▶ DATA FOR THE TASK
—————
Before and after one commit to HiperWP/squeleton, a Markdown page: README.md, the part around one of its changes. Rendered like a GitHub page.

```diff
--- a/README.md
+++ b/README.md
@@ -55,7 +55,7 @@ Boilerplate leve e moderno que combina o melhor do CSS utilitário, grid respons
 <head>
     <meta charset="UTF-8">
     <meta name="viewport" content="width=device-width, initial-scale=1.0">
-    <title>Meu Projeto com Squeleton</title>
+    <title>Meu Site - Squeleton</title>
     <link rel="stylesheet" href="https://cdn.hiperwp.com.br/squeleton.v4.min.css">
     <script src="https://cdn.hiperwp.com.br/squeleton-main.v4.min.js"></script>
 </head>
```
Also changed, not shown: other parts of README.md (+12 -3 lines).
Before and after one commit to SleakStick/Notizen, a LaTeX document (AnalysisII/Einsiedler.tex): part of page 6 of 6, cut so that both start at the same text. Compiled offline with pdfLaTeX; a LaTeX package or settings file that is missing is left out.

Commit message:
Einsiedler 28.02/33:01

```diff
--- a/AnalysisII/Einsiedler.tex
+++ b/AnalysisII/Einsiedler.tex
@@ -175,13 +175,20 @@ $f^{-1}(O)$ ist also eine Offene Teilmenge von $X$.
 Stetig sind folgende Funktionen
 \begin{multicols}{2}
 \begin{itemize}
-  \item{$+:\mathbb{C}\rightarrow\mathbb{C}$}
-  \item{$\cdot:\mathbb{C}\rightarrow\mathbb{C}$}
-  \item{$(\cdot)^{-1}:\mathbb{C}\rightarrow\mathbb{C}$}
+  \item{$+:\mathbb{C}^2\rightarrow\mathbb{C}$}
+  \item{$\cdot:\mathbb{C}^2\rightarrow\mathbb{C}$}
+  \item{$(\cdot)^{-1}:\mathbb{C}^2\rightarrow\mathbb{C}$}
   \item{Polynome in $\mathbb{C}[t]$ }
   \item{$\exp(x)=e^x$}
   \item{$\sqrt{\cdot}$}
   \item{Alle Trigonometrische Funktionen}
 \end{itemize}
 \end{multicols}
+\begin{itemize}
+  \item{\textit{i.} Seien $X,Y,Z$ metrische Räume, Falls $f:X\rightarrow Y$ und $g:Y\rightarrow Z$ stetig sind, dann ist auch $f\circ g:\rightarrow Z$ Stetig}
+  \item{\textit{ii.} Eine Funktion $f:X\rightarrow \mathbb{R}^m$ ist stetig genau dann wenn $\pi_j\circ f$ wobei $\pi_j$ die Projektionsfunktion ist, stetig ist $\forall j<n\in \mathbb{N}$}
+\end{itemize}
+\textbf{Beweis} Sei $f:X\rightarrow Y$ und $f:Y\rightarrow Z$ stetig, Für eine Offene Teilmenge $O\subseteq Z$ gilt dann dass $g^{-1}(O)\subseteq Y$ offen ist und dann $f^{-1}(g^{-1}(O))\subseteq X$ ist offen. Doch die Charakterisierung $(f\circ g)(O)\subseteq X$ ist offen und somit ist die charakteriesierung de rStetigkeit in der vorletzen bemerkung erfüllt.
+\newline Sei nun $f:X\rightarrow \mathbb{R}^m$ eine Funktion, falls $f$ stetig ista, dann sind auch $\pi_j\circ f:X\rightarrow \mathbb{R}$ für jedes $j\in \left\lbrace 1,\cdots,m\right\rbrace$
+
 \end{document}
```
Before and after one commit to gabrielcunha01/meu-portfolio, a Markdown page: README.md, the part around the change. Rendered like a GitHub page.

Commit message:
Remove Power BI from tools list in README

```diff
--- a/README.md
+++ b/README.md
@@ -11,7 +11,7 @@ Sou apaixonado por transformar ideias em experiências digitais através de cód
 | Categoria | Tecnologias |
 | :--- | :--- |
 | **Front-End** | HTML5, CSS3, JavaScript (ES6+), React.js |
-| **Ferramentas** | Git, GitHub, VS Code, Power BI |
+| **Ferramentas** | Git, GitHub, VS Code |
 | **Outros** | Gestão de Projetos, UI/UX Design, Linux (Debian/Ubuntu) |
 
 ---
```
—————
▶ YOUR INSTRUCTIONS
Copy out each line of the records character for character.

▶ SOLUTION TO THE EXERCISE
Before and after one commit to HiperWP/squeleton, a Markdown page: README.md, the part around one of its changes. Rendered like a GitHub page.

```diff
--- a/README.md
+++ b/README.md
@@ -55,7 +55,7 @@ Boilerplate leve e moderno que combina o melhor do CSS utilitário, grid respons
 <head>
     <meta charset="UTF-8">
     <meta name="viewport" content="width=device-width, initial-scale=1.0">
-    <title>Meu Projeto com Squeleton</title>
+    <title>Meu Site - Squeleton</title>
     <link rel="stylesheet" href="https://cdn.hiperwp.com.br/squeleton.v4.min.css">
     <script src="https://cdn.hiperwp.com.br/squeleton-main.v4.min.js"></script>
 </head>
```
Also changed, not shown: other parts of README.md (+12 -3 lines).
Before and after one commit to SleakStick/Notizen, a LaTeX document (AnalysisII/Einsiedler.tex): part of page 6 of 6, cut so that both start at the same text. Compiled offline with pdfLaTeX; a LaTeX package or settings file that is missing is left out.

Commit message:
Einsiedler 28.02/33:01

```diff
--- a/AnalysisII/Einsiedler.tex
+++ b/AnalysisII/Einsiedler.tex
@@ -175,13 +175,20 @@ $f^{-1}(O)$ ist also eine Offene Teilmenge von $X$.
 Stetig sind folgende Funktionen
 \begin{multicols}{2}
 \begin{itemize}
-  \item{$+:\mathbb{C}\rightarrow\mathbb{C}$}
-  \item{$\cdot:\mathbb{C}\rightarrow\mathbb{C}$}
-  \item{$(\cdot)^{-1}:\mathbb{C}\rightarrow\mathbb{C}$}
+  \item{$+:\mathbb{C}^2\rightarrow\mathbb{C}$}
+  \item{$\cdot:\mathbb{C}^2\rightarrow\mathbb{C}$}
+  \item{$(\cdot)^{-1}:\mathbb{C}^2\rightarrow\mathbb{C}$}
   \item{Polynome in $\mathbb{C}[t]$ }
   \item{$\exp(x)=e^x$}
   \item{$\sqrt{\cdot}$}
   \item{Alle Trigonometrische Funktionen}
 \end{itemize}
 \end{multicols}
+\begin{itemize}
+  \item{\textit{i.} Seien $X,Y,Z$ metrische Räume, Falls $f:X\rightarrow Y$ und $g:Y\rightarrow Z$ stetig sind, dann ist auch $f\circ g:\rightarrow Z$ Stetig}
+  \item{\textit{ii.} Eine Funktion $f:X\rightarrow \mathbb{R}^m$ ist stetig genau dann wenn $\pi_j\circ f$ wobei $\pi_j$ die Projektionsfunktion ist, stetig ist $\forall j<n\in \mathbb{N}$}
+\end{itemize}
+\textbf{Beweis} Sei $f:X\rightarrow Y$ und $f:Y\rightarrow Z$ stetig, Für eine Offene Teilmenge $O\subseteq Z$ gilt dann dass $g^{-1}(O)\subseteq Y$ offen ist und dann $f^{-1}(g^{-1}(O))\subseteq X$ ist offen. Doch die Charakterisierung $(f\circ g)(O)\subseteq X$ ist offen und somit ist die charakteriesierung de rStetigkeit in der vorletzen bemerkung erfüllt.
+\newline Sei nun $f:X\rightarrow \mathbb{R}^m$ eine Funktion, falls $f$ stetig ista, dann sind auch $\pi_j\circ f:X\rightarrow \mathbb{R}$ für jedes $j\in \left\lbrace 1,\cdots,m\right\rbrace$
+
 \end{document}
```
Before and after one commit to gabrielcunha01/meu-portfolio, a Markdown page: README.md, the part around the change. Rendered like a GitHub page.

Commit message:
Remove Power BI from tools list in README

```diff
--- a/README.md
+++ b/README.md
@@ -11,7 +11,7 @@ Sou apaixonado por transformar ideias em experiências digitais através de cód
 | Categoria | Tecnologias |
 | :--- | :--- |
 | **Front-End** | HTML5, CSS3, JavaScript (ES6+), React.js |
-| **Ferramentas** | Git, GitHub, VS Code, Power BI |
+| **Ferramentas** | Git, GitHub, VS Code |
 | **Outros** | Gestão de Projetos, UI/UX Design, Linux (Debian/Ubuntu) |
 
 ---
```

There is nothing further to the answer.